Just as with a good strategy (where strategic planning had to move beyond the planning process to implementation and measurement) succession planning needs to move beyond the planning stages, which is where it remains within most organizations.
After you have embarked on the planning and have a real commitment to fill gaps in development, respond to retirements, engage different generational groups and recruit and retain high performers, you are getting into real succession management.
Succession planning is about getting the right people, with the right competencies, in the right place, at the right time. It is focused on the “people” side of the equation.
Succession management is about creating and ensuring the right positions exist within the organization to advance organizational strategy and accomplish goals. It is focused on the “strategy” side of the equation.
When leaders and managers move from planning to management they are focusing on the “relative value” that each “position” brings to the organization and work to apply processes and allocate resources to determine what specific positions are actually necessary for organizational success. Only after this has been done is there a determination made regarding what people are best to fill those positions.
By applying this succession planning and management model, leaders and managers are focused on advancing and elevating high performers – but only to the extent that these high performers will elevate and advance short and long-term organizational goals.
Succession is about ensuring organizational success at its core. While employees will benefit from the process, it should not be done to the detriment of organizational success in areas of service, culture, performance, profits, etc.
When following the model (detailed below) the leader is compelled to ask herself the following questions regarding every position she determines to be critical enough to need a succession plan:
- What value is expected to be demonstrated by the position and the person who fills it?
- What value does the position create for the organization?
- How (specifically) does the position generate this value?
Where Value = Sum Total of Benefits – Costs
Now here are the specifics on the Succession Planning & Management Model:
What is it?
Succession planning refers to the process of analyzing and forecasting current and future staffing needs and systematically identifying, assessing, and developing employee talent to meet those needs. It involves proactively planning for and accepting our own limits and considers and accounts for staff transitions and institutional knowledge through retirements, terminations, voluntary resignations, and deaths.
It should be done because a major loss of leadership and institutional knowledge can undermine organizational credibility and sabotage our future. Also, it helps to strengthen operational capacity and close leadership gaps. Workforce planning demonstrates a long-term commitment to the organization and provides for institutional continuity and sustainability long after those who initiate and manage the plan have gone. The organization benefits by ensuring that the right people, with the right competencies are in the right place at the right time. Additionally,

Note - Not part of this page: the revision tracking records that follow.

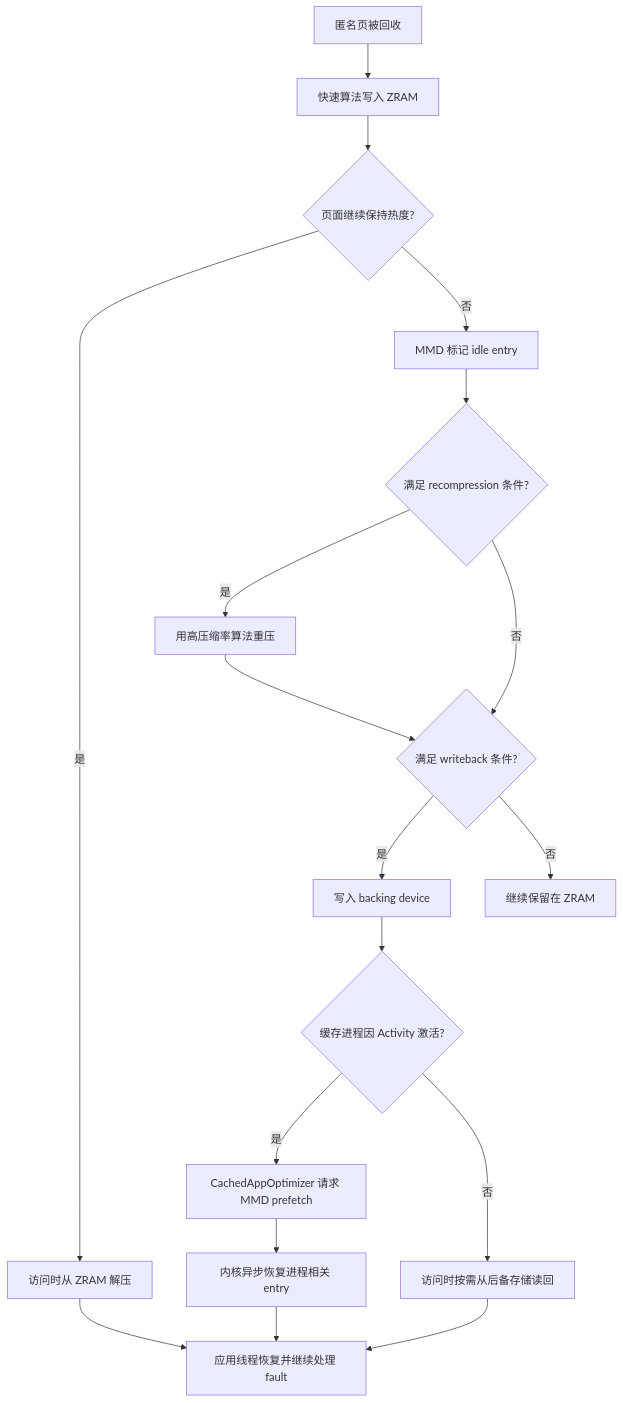
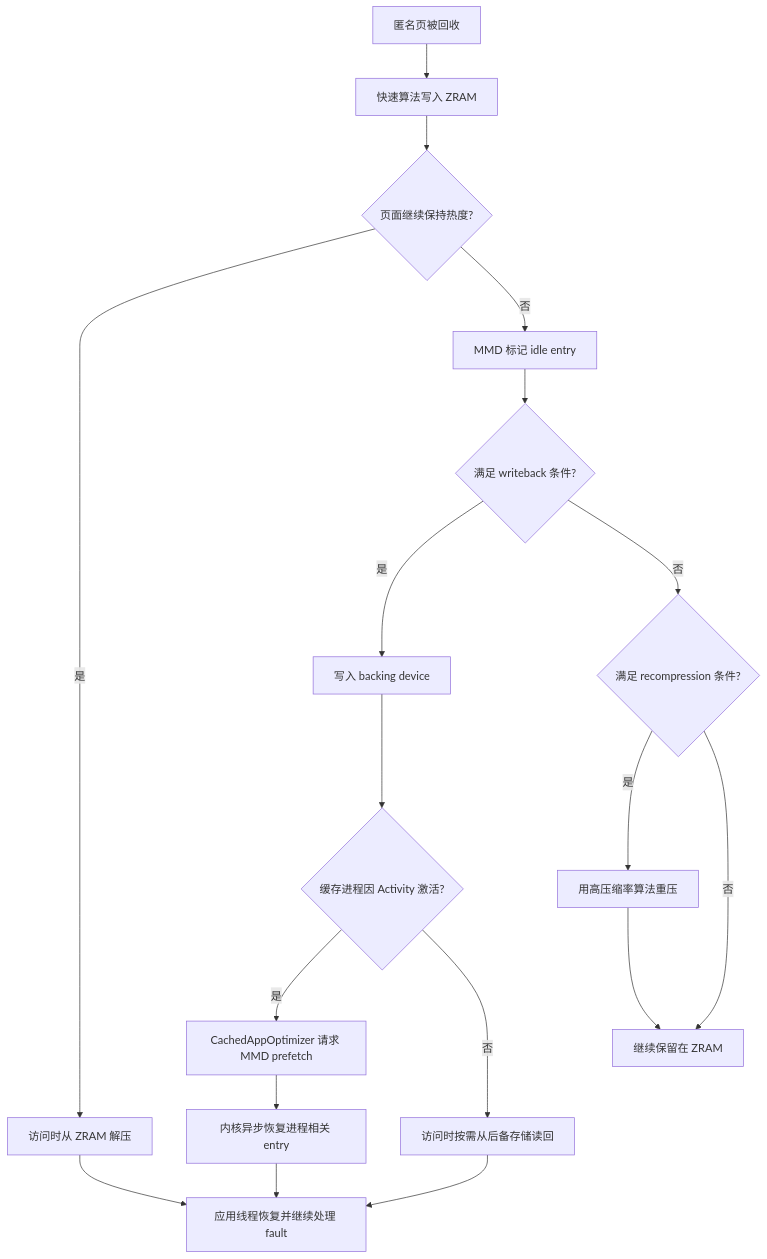
One commit to Gracker/android-internals-wiki changed the diagram in src/part1-fundamentals/ch04-memory/08-zram-compressed-swap-relaunch.md. Above: the diagram before and after it, drawn with Mermaid. The commit also changed other lines of this file and 5 other files, not shown here.

````diff
--- a/src/part1-fundamentals/ch04-memory/08-zram-compressed-swap-relaunch.md
+++ b/src/part1-fundamentals/ch04-memory/08-zram-compressed-swap-relaunch.md
@@ -135,20 +146,20 @@
 ```mermaid
 flowchart TD
     A["匿名页被回收"] --> B["快速算法写入 ZRAM"]
     B --> C{"页面继续保持热度?"}
     C -->|是| D["访问时从 ZRAM 解压"]
     C -->|否| E["MMD 标记 idle entry"]
-    E --> F{"满足 recompression 条件?"}
+    E --> H{"满足 writeback 条件?"}
+    H -->|是| I["写入 backing device"]
+    H -->|否| F{"满足 recompression 条件?"}
     F -->|是| G["用高压缩率算法重压"]
-    F -->|否| H{"满足 writeback 条件?"}
-    G --> H
-    H -->|是| I["写入 backing device"]
-    H -->|否| J["继续保留在 ZRAM"]
+    F -->|否| J["继续保留在 ZRAM"]
+    G --> J
     I --> K{"缓存进程因 Activity 激活?"}
     K -->|是| L["CachedAppOptimizer 请求 MMD prefetch"]
     K -->|否| M["访问时按需从后备存储读回"]
     L --> N["内核异步恢复进程相关 entry"]
     N --> O["应用线程恢复并继续处理 fault"]
     D --> O
     M --> O
 ```
````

- it ensures continuity of leadership.
- it forces the organization to assess its talent pool.
- it provides for a systematic employee development process.

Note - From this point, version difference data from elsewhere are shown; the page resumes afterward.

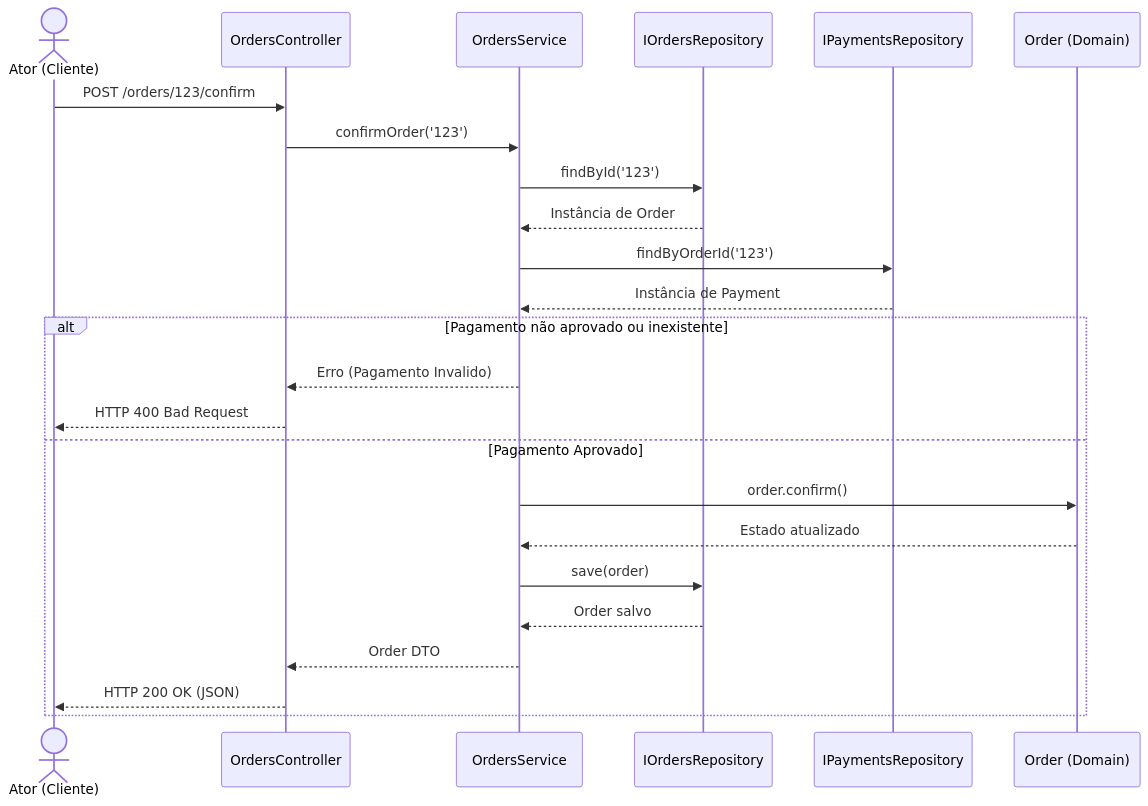
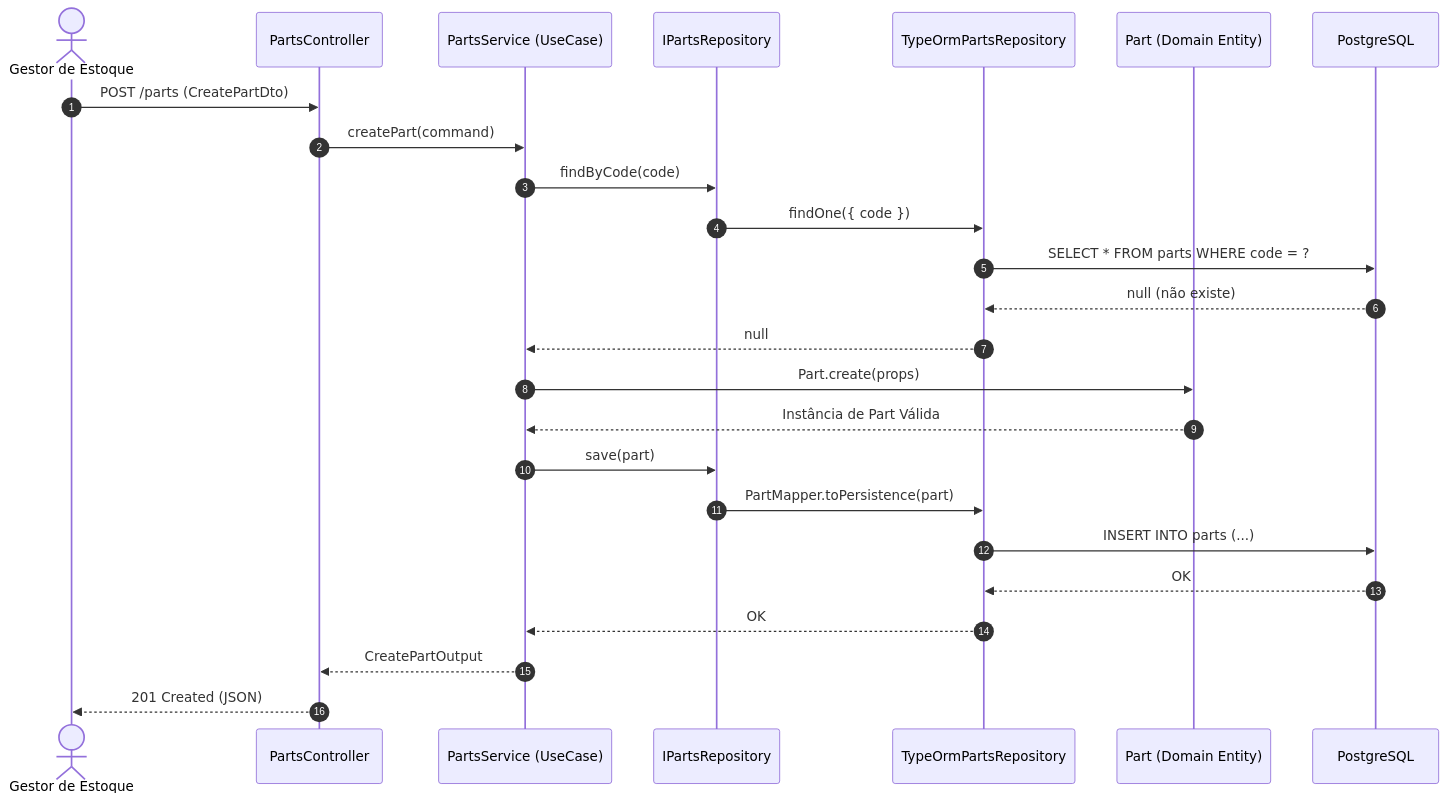
One commit to peaga21/AutoFlow changed the third of 4 diagrams in blueprint_autoflow.md. Above: the diagram before and after it, drawn with Mermaid. The commit also changed other lines of this file and 16 other files, not shown here.

````diff
--- a/blueprint_autoflow.md
+++ b/blueprint_autoflow.md
@@ -274,27 +311,31 @@
 ```mermaid
 sequenceDiagram
-    actor A as Ator (Cliente)
-    participant C as OrdersController
-    participant APP as OrdersService
-    participant PO as IOrdersRepository
-    participant PP as IPaymentsRepository
-    participant D as Order (Domain)
+    autonumber
+    actor G as Gestor de Estoque
+    participant C as PartsController
+    participant APP as PartsService (UseCase)
+    participant PORT as IPartsRepository
+    participant ADP as TypeOrmPartsRepository
+    participant D as Part (Domain Entity)
+    participant DB as PostgreSQL
 
-    A->>C: POST /orders/123/confirm
-    C->>APP: confirmOrder('123')
-    APP->>PO: findById('123')
-    PO-->>APP: Instância de Order
-    APP->>PP: findByOrderId('123')
-    PP-->>APP: Instância de Payment
-    alt Pagamento não aprovado ou inexistente
-        APP-->>C: Erro (Pagamento Invalido)
-        C-->>A: HTTP 400 Bad Request
-    else Pagamento Aprovado
-        APP->>D: order.confirm()
-        D-->>APP: Estado atualizado
-        APP->>PO: save(order)
-        PO-->>APP: Order salvo
-        APP-->>C: Order DTO
-        C-->>A: HTTP 200 OK (JSON)
-    end
+    G->>C: POST /parts (CreatePartDto)
+    C->>APP: createPart(command)
+    APP->>PORT: findByCode(code)
+    PORT->>ADP: findOne({ code })
+    ADP->>DB: SELECT * FROM parts WHERE code = ?
+    DB-->>ADP: null (não existe)
+    ADP-->>APP: null
+    
+    APP->>D: Part.create(props)
+    D-->>APP: Instância de Part Válida
+    
+    APP->>PORT: save(part)
+    PORT->>ADP: PartMapper.toPersistence(part)
+    ADP->>DB: INSERT INTO parts (...)
+    DB-->>ADP: OK
+    ADP-->>APP: OK
+    
+    APP-->>C: CreatePartOutput
+    C-->>G: 201 Created (JSON)
 ```
````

- it has been shown to improve organizational performance and employee satisfaction.
- it is proven to increase employee retention for high-quality employees.

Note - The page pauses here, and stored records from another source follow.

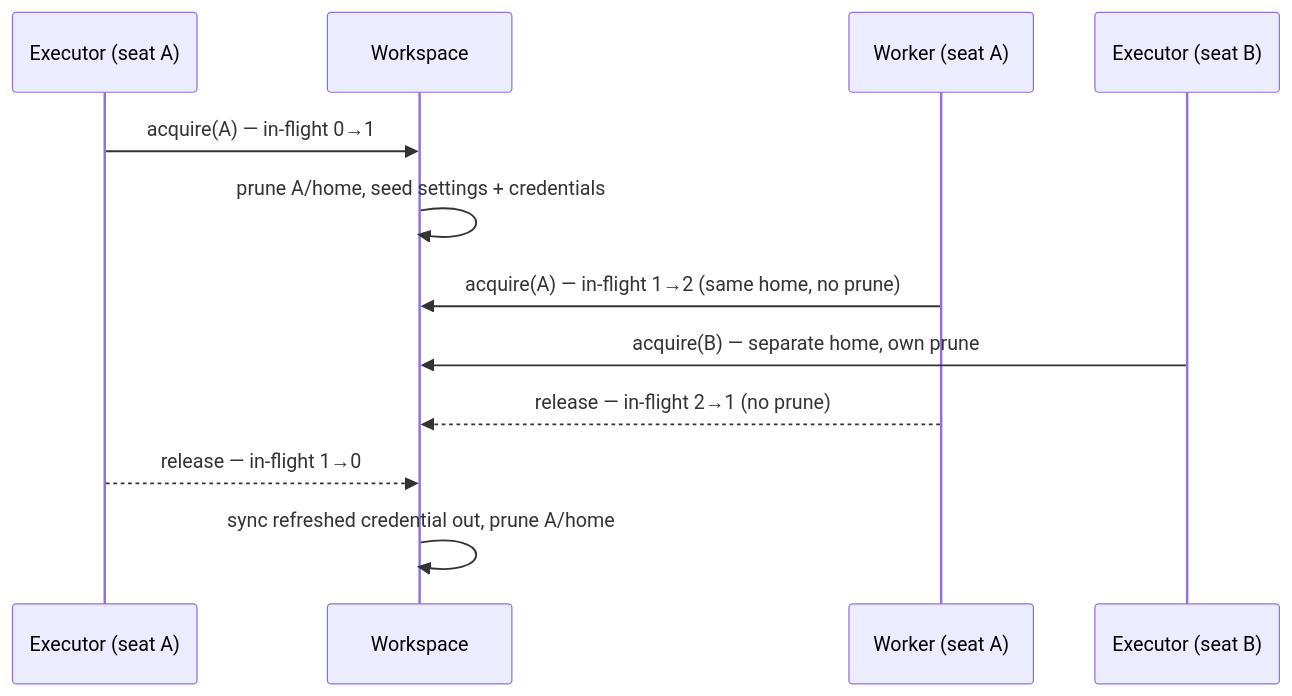
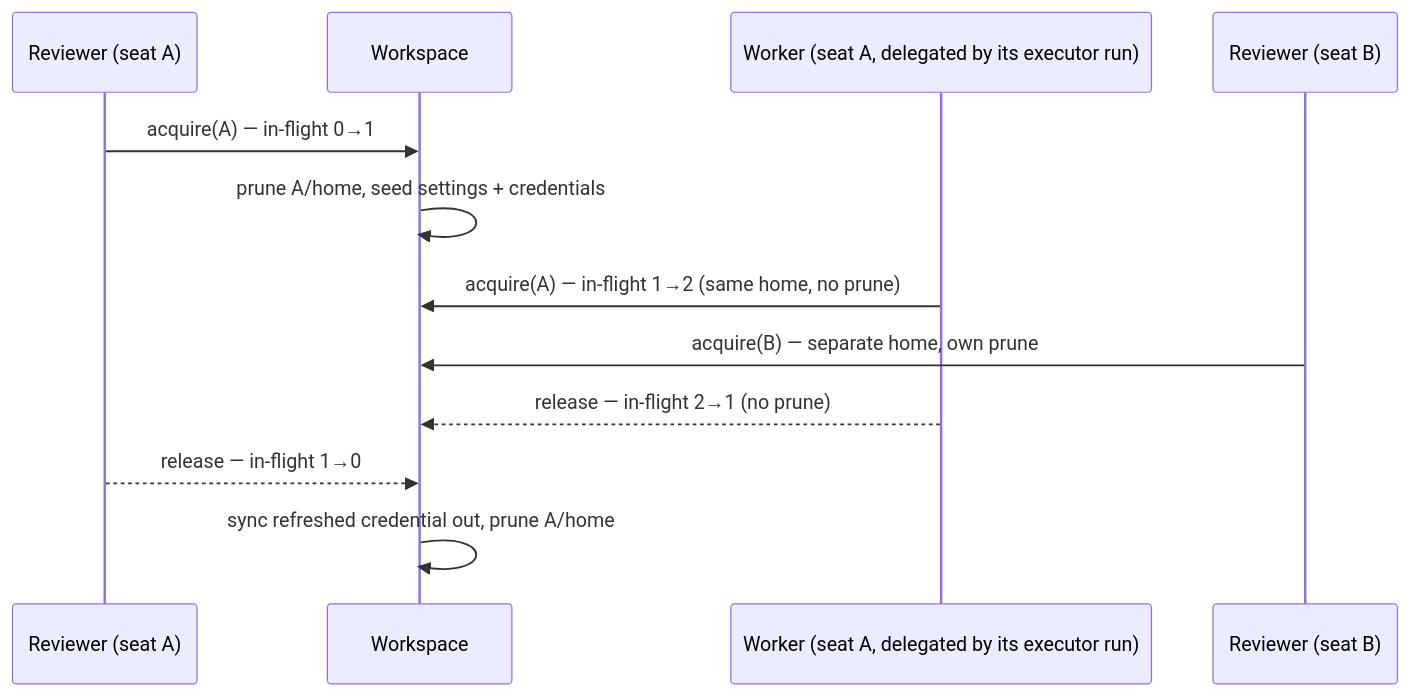
Before and after one commit to crewlet/crewlet: the first of 2 diagrams in docs/concepts/llm-backends.md, drawn with Mermaid. The commit also changed other lines of this file and 23 other files, not shown here.

````diff
--- a/docs/concepts/llm-backends.md
+++ b/docs/concepts/llm-backends.md
@@ -923,14 +932,14 @@
 ```mermaid
 sequenceDiagram
-    participant P as Executor (seat A)
+    participant P as Reviewer (seat A)
     participant W as Workspace
-    participant S as Worker (seat A)
-    participant B as Executor (seat B)
+    participant S as Worker (seat A, delegated by its executor run)
+    participant B as Reviewer (seat B)
     P->>W: acquire(A) — in-flight 0→1
     W->>W: prune A/home, seed settings + credentials
     S->>W: acquire(A) — in-flight 1→2 (same home, no prune)
     B->>W: acquire(B) — separate home, own prune
     S-->>W: release — in-flight 2→1 (no prune)
     P-->>W: release — in-flight 1→0
     W->>W: sync refreshed credential out, prune A/home
 ```
````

- it improves overall effectiveness by minimizing turnover and reducing transition issues.
- it attempts to meet the needs of the organization as well as the individual employees.
Institutions that plan and execute solutions to workforce and succession dilemmas are better prepared and able to respond to the unexpected, retain high-quality employees, fill gaps in development, address foreshadowing retirements, and respond to generational needs.
Here is a proven model of where to put your attention.
Components of Workforce and Succession Planning/Management
1. Organizational Strategy, Support, and Structure
- Senior management is involved – is it organizational or department wide?
- Current leaders complete succession planning training (to gain understanding of these components)
- Linked to the organizational strategy; Determine key positions, skills, and competencies
- HR Availability Forecasting is an element of the planning process
- Linked to training and management development programs
- Linked to performance management and career planning
- Indirect or direct succession planning accountability via performance appraisals
- Linked to equal employment opportunity factors
- Process must be transparent, merit-based, and consistent
2. Candidate Identification and Selection
- All of management is responsible to discuss career goals and aspirations with candidates
- Management is interested in ensuring the best fit with talents and positions
- The objective is to identify, assess, and develop employee talent and hire externally as needed
- Candidates are evaluated against established and emerging skills and competencies
- Candidates are identified and recommended by all levels of management
- Candidates are identified by his/her performance management data
- Candidates can self identify as interested in increased responsibility positions
- Multi-rater instruments and assessment centers are utilized
- Ability testing, simulations, role plays, or other evaluation tools are used
3. Employee and Leadership Development
- Gap analysis is conducted (for skills and competencies); Results are used to determine training and development needs and opportunities
- Establish employee and leadership development plans for potential successors
- Potential successors are offered developmental opportunities (stretch assignments, reading materials, job shadowing, etc.)
- Potential successors are enrolled in training programs that align with learning and development plans
- Candidates are matched with a mentor or coach for support and guidance
- Comprehensive development processes will prepare potential successors for emerging new skill requirements
Design processes to evaluate and improve the succession management system
- Track turnover rates, especially for mission critical positions
- Track length of time to fill positions (via internal and external pools)
- Track employee participation rates
- Mentors and supervisor feedback
- Participants’ post-program performance
- Post-program participant promotion rate